(Edit tracking data)
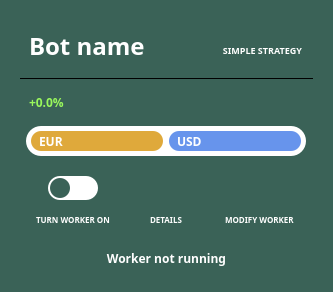
Above: dexbot/views/ui/worker_item_widget.ui from xeroc/stakemachine before the change. Below: the same form after it.
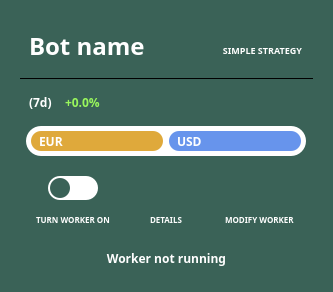
That is the form after the change. Icons and pictures are not drawn.

Commit message: Modify worker item widget

The edit to the form file:
```diff
--- a/dexbot/views/ui/worker_item_widget.ui
+++ b/dexbot/views/ui/worker_item_widget.ui
@@ -198,6 +198,29 @@
          </font>
         </property>
         <layout class="QHBoxLayout" name="horizontalLayout_3">
+         <item>
+          <widget class="QLabel" name="profit_range_label">
+           <property name="maximumSize">
+            <size>
+             <width>30</width>
+             <height>16777215</height>
+            </size>
+           </property>
+           <property name="font">
+            <font>
+             <family>Source Sans Pro</family>
+             <weight>75</weight>
+             <bold>true</bold>
+            </font>
+           </property>
+           <property name="text">
+            <string>(7d)</string>
+           </property>
+           <property name="textInteractionFlags">
+            <set>Qt::LinksAccessibleByMouse|Qt::TextSelectableByMouse</set>
+           </property>
+          </widget>
+         </item>
          <item>
           <widget class="QLabel" name="profit_label">
            <property name="font">
@@ -218,7 +241,7 @@
            </property>
           </widget>
          </item>
-         <item alignment="Qt::AlignRight">
+         <item>
           <widget class="QLabel" name="currency_label">
            <property name="font">
             <font>
@@ -230,6 +253,9 @@
            <property name="text">
             <string/>
            </property>
+           <property name="alignment">
+            <set>Qt::AlignRight|Qt::AlignTrailing|Qt::AlignVCenter</set>
+           </property>
            <property name="textInteractionFlags">
             <set>Qt::LinksAccessibleByMouse|Qt::TextSelectableByMouse</set>
            </property>
```
Left out of the diff: 6 changed lines with no effect on the pictures. The commit also changes 1 other file.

• About this exercise: Only one number is wanted: how many lines in the records above contain the string "LinksAccessibleByMouse".

• Output for this exercise: 2